In our August edition of Qclub, we shared with you a review of a poster presentation by Panos Tamvekeras (Colorectal Surgery, University Hospitals Birmingham NHS Foundation Trust) and his team from ACPGBI in July. We are delighted that this work has now been published and is open access.
The study involved a five-year retrospective review of patients with bowel dysfunction who had failed to respond to first-line management approaches such as dietary and lifestyle modifications, laxatives or anti-diarrhoeals. With the next treatment option being transanal irrigation (TAI).
Eighteen patients were identified, initially assessed in an outpatient clinic by a colorectal surgeon, and referred to the pelvic floor service where they were able to discuss the different TAI devices. This included 12 (66%) using high volume, ( 6 using Qufora IrriSedo Cone/2 using Klick/4 using Peristeen) and 6 (33%) used low volume irrigation (3 using Qufora IrriSedo Mini & 3 using Mini Go). There were regular follow-ups at intervals of 2, 6, and 12 weeks, followed by 6 months, 1 year, and ad hoc appointments thereafter. Patient-reported bowel symptom bother scores were the outcome measure used to assess the effectiveness of TAI.
The results are described in detail here. Encouragingly, 14 (78%) patients continued to use TAI long-term with a median follow-up period of 27.7 months (range 5.1 to 72.3 months), 4 (22%) discontinued TAI within a median of 4.8 months. Significant improvements were observed in bowel symptom bother scores, reinforcing the positive impact of irrigation on patients’ quality of life.
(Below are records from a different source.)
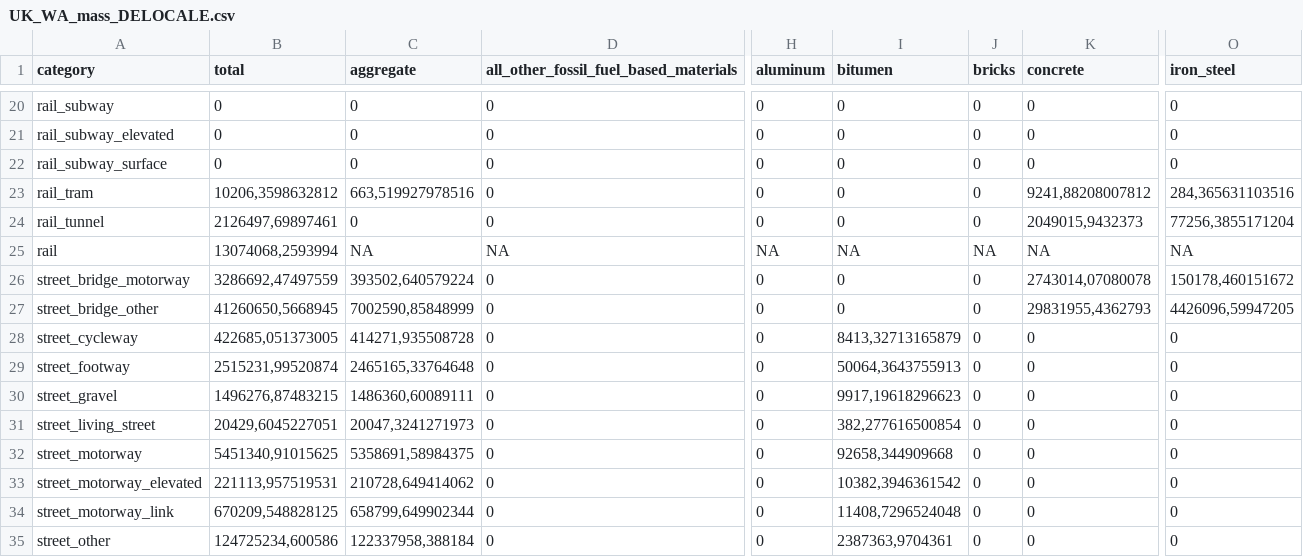
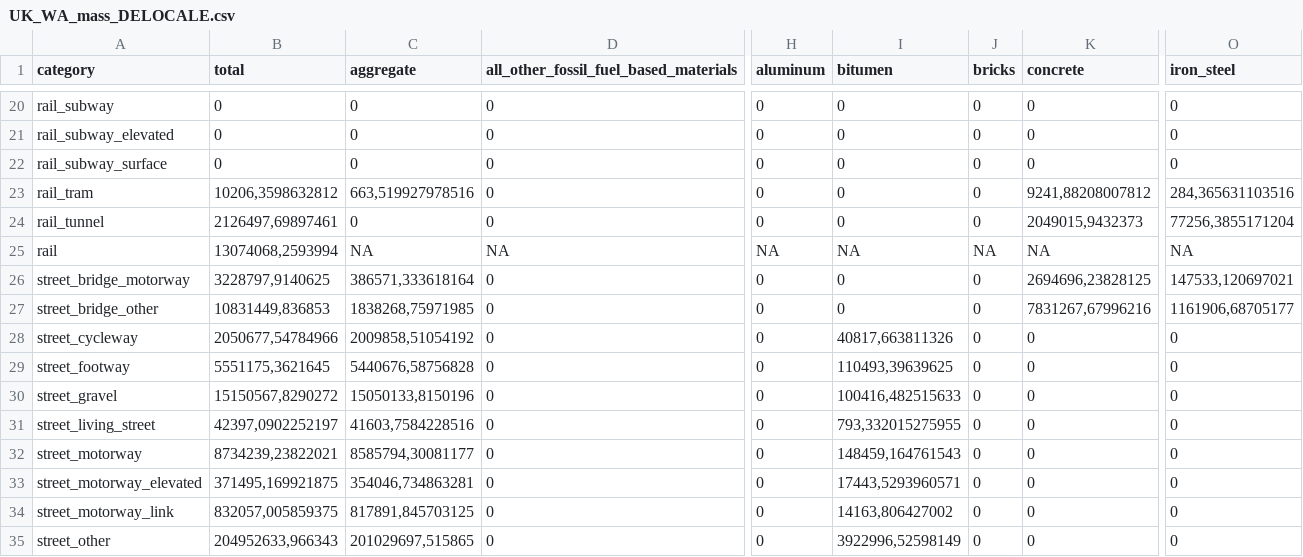
Before and after one commit to davidfrantz/mat_stocks, a CSV file: paper/GBR/csv/mass-per-state/UK_WA_mass_DELOCALE.csv, drawn as a sheet; only a part is shown, gaps mark what is left out; the diff covers the shown part only; the diff names each change by its address in the sheet, - before the commit and + after, or states it on an @@ line.

```diff
--- a/paper/GBR/csv/mass-per-state/UK_WA_mass_DELOCALE.csv
+++ b/paper/GBR/csv/mass-per-state/UK_WA_mass_DELOCALE.csv
-B26 (total): 3286692,47497559
+B26 (total): 3228797,9140625
-C26 (aggregate): 393502,640579224
+C26 (aggregate): 386571,333618164
-K26 (concrete): 2743014,07080078
+K26 (concrete): 2694696,23828125
-O26 (iron_steel): 150178,460151672
+O26 (iron_steel): 147533,120697021
-B27 (total): 41260650,5668945
+B27 (total): 10831449,836853
-C27 (aggregate): 7002590,85848999
+C27 (aggregate): 1838268,75971985
-K27 (concrete): 29831955,4362793
+K27 (concrete): 7831267,67996216
-O27 (iron_steel): 4426096,59947205
+O27 (iron_steel): 1161906,68705177
-B28 (total): 422685,051373005
+B28 (total): 2050677,54784966
-C28 (aggregate): 414271,935508728
+C28 (aggregate): 2009858,51054192
-I28 (bitumen): 8413,32713165879
+I28 (bitumen): 40817,663811326
-B29 (total): 2515231,99520874
+B29 (total): 5551175,3621645
-C29 (aggregate): 2465165,33764648
+C29 (aggregate): 5440676,58756828
-I29 (bitumen): 50064,3643755913
+I29 (bitumen): 110493,39639625
-B30 (total): 1496276,87483215
+B30 (total): 15150567,8290272
-C30 (aggregate): 1486360,60089111
+C30 (aggregate): 15050133,8150196
-I30 (bitumen): 9917,19618296623
+I30 (bitumen): 100416,482515633
-B31 (total): 20429,6045227051
+B31 (total): 42397,0902252197
-C31 (aggregate): 20047,3241271973
+C31 (aggregate): 41603,7584228516
-I31 (bitumen): 382,277616500854
+I31 (bitumen): 793,332015275955
-B32 (total): 5451340,91015625
+B32 (total): 8734239,23822021
-C32 (aggregate): 5358691,58984375
+C32 (aggregate): 8585794,30081177
-I32 (bitumen): 92658,344909668
+I32 (bitumen): 148459,164761543
-B33 (total): 221113,957519531
+B33 (total): 371495,169921875
-C33 (aggregate): 210728,649414062
+C33 (aggregate): 354046,734863281
-I33 (bitumen): 10382,3946361542
+I33 (bitumen): 17443,5293960571
-B34 (total): 670209,548828125
+B34 (total): 832057,005859375
-C34 (aggregate): 658799,649902344
+C34 (aggregate): 817891,845703125
-I34 (bitumen): 11408,7296524048
+I34 (bitumen): 14163,806427002
-B35 (total): 124725234,600586
+B35 (total): 204952633,966343
-C35 (aggregate): 122337958,388184
+C35 (aggregate): 201029697,515865
-I35 (bitumen): 2387363,9704361
+I35 (bitumen): 3922996,52598149
```
Also changed, not shown: 42 edited cells elsewhere in this file, paper/GBR/csv/mass-per-county/zonal_area_DELOCALE.csv, paper/GBR/csv/mass-per-county/zonal_area_ENLOCALE.csv, 9 other files.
Rectal irrigation has been shown once again to be a safe and effective solution for constipation and faecal incontinence of various causes. Successful use of TAI long-term may be attributed to the quality of patient training, regular follow-ups, and ongoing support. The approach to device selection, tailored to individual needs and preferences by the specialist nurse, may have contributed to improved compliance. This aligns with previous research that identifies the success of the first training session as the only predictor of treatment compliance (Bildstein et al, 2017).
This study provides valuable insights that can influence patient care in several ways:
- TAI’s long-term safety and efficacy are confirmed, offering reassurance to both patients and healthcare providers
- Personalising the TAI device to each patient’s unique needs enhances the chances of success. The decision guide takes you through this process.
- Regular follow-up appointments contribute to maintaining positive treatment outcomes
The study calls for further exploration to determine which patients are most likely to benefit from TAI, considering factors such as mental health, socio-economic status, and personality traits. As a result this may help to refine patient selection and optimise healthcare resource allocation.
Bildstein C, Melchior C, Gourcerol G et al (2017) Predictive factors for compliance with transanal irrigation for the treatment of defecation disorders. World J Gastroenterol. Mar 21;23(11):2029-2036. doi: 10.3748/wjg.v23.i11.2029. PMID: 28373769; PMCID: PMC5360644. Open Access: https://pubmed.ncbi.nlm.nih.gov/28373769/
Tamvakeras P, Horrobin C, Chang J, et al. (July 26, 2023) Long-Term Outcomes of Transanal Irrigation for Bowel Dysfunction. Cureus 15(7): e42507. DOI 10.7759/cureus.42507. Open Access: https://www.ncbi.nlm.nih.gov/pmc/articles/PMC10371390/